* 1st place (3rd phase) Orlando Saraiva Circuit open division
* 2nd place in the Brazilian National Championship (IBJJF/CBJJ)
* Overall Submission Wrestling Champion (Fesp-BJJ)

2000 (Blue Belt)
* 2x California State Champion
* 2nd place Silver State Judo Championship
* 2x Las Vegas Judo Championship
* 3rd place in the Copa Pacifica
* 3rd place in the Copa Pacifica open division
* 3rd place in the São Carlos JJ Cup
* 1st place in the Grapplers Quest Las Vegas
* 1st place in the 2nd American BJJ Championship
* 3rd place in the 2nd American BJJ Championship open division)

1999 (Blue Belt)
* 1st place in the California State Championship
* 1st place in the California State Championship (absolute)
* 2nd place in the Silver State Judo Championship
* 1st place in the 2nd Las Vegas invitational Judo Championship
* 1st place in the Submission Wrestling open
* 1st place in the 7th International Jiu-Jitsu Championship
* 2nd place in the 7th International Jiu-Jitsu Championship (absolute)
* 3rd place in the Copa Pacifica Jiu-Jitsu
* 3rd place in the Copa Pacifica de Jiu-Jitsu open division

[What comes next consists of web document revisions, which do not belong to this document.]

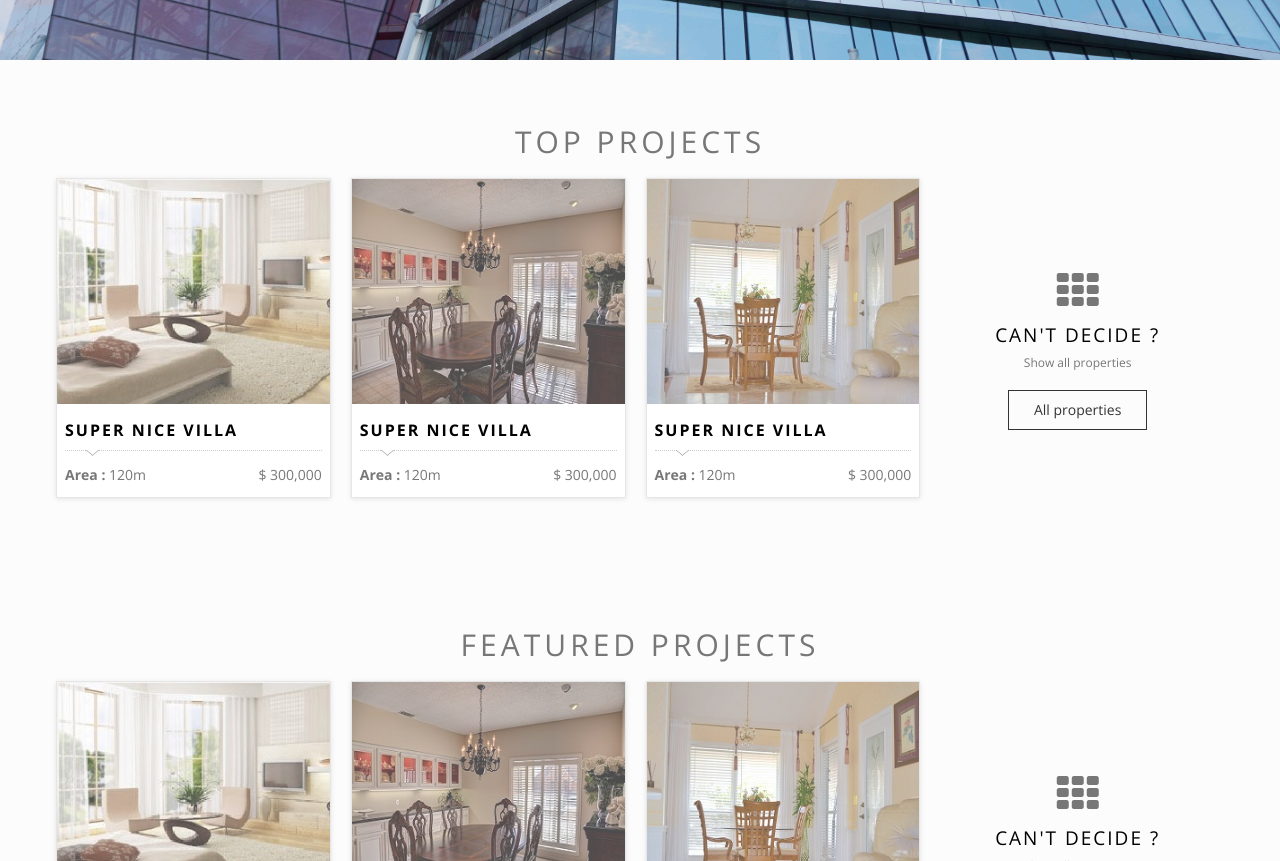
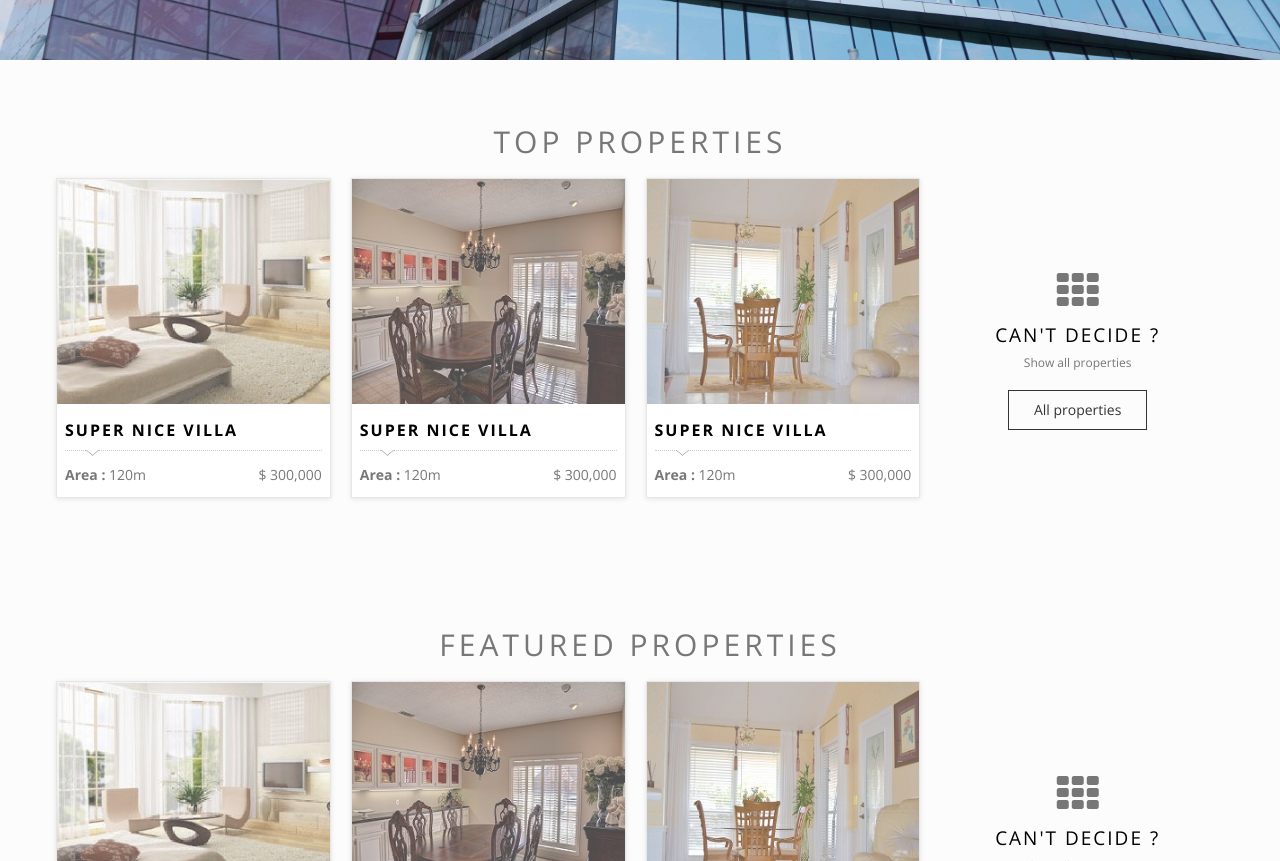
Before and after one commit to dhirajsharma9001/dhirajrealestatedemo9001.github.io, a plain HTML site: page index.html in a window 1280 px wide. Shown: the part 720-1581 px from the top of the page. Drawn offline with nearby package versions, Linux system fonts and the light colour scheme.

Commit message:
Update index.html
commit

```diff
--- a/index.html
+++ b/index.html
@@ -485,7 +485,7 @@
             <div class="row">
                 <div class="col-md-10 col-md-offset-1 col-sm-12 text-center page-title">
                     <!-- /.feature title -->
-                    <h2>Top Projects</h2>
+                    <h2>Top Properties</h2>
                     <!-- <p>Nulla quis dapibus nisl. Suspendisse ultricies commodo arcu nec pretium. Nullam sed arcu ultricies . </p> -->
                 </div>
             </div>
@@ -558,7 +558,7 @@
             <div class="row">
                 <div class="col-md-10 col-md-offset-1 col-sm-12 text-center page-title">
                     <!-- /.feature title -->
-                    <h2> <h2>Featured Projects</h2></h2>
+                    <h2> <h2>Featured Properties</h2></h2>
                     <!-- <p>Nulla quis dapibus nisl. Suspendisse ultricies commodo arcu nec pretium. Nullam sed arcu ultricies . </p> -->
                 </div>
             </div>
```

MMA record: 1 – 0 – 0 (armbar in the 1st round)

Gracie ripping Drysdale's sleeve
Gracie ripping Drysdale’s sleeve

Brazilian/american jiu-jitsu black belt Robert Drysdale has been training and competing in BJJ since 1998. Robert was born in the USA and then moved to Brazil with his family at the age of six. As a teenager Robert returned to the USA to attend college in Las Vegas. There he began training with the Luis Pederneiras (Nova União) association. It was quickly evident that Drysdale was a natural at brazilian jiu-jitsu. It was during that time in Las Vegas that Robert decided he would dedicate himself fully to the training, competing, and teaching the art of brazilian jiu-jitsu.
Robert returned to Brazil in 2000 where he lived until 2008. During that eight year period Robert Drysdale owned and operated a jiu-jitsu academy in the town of Itu, São Paulo, Brazil. While in São Paulo Robert trained with the Maromba Club and later with team Brasa Jiu-Jitsu Club. His personal commitment to teaching, training, and competing at the sports highest level was absolute. He trained several times per week with his fellow teammates at Brasa Jiu-jitsu club headquartered in downtown São Paulo. This elite team of world-class brazilian jiu-jitsu fighters is composed of some of the best black belts in the world. It was at Brasa in 2004 Robert received his black belt from Leo Viera.

In 2008 Robert relocated to the USA and is currently teaching and training in the city of Las Vegas, Nevada. He is currently training with former UFC Champion, Randy Couture and former Pride Champion Wanderlei Silva. Robert Drydale recently made his amateur MMA debut with Tuff-N-Uff, winning by armbar in the first round against Josh Musick.
Now he’s going to face Roger Gracie in a special match called Superfight. The last time they fought was in the finals of 2007 BJJ World Championship. Gracie won in a funny episode where he ripped Drysdale’s kimono.

Drysdale runs a martial arts school in Las Vegas, Nevada.

Watch his best videos here.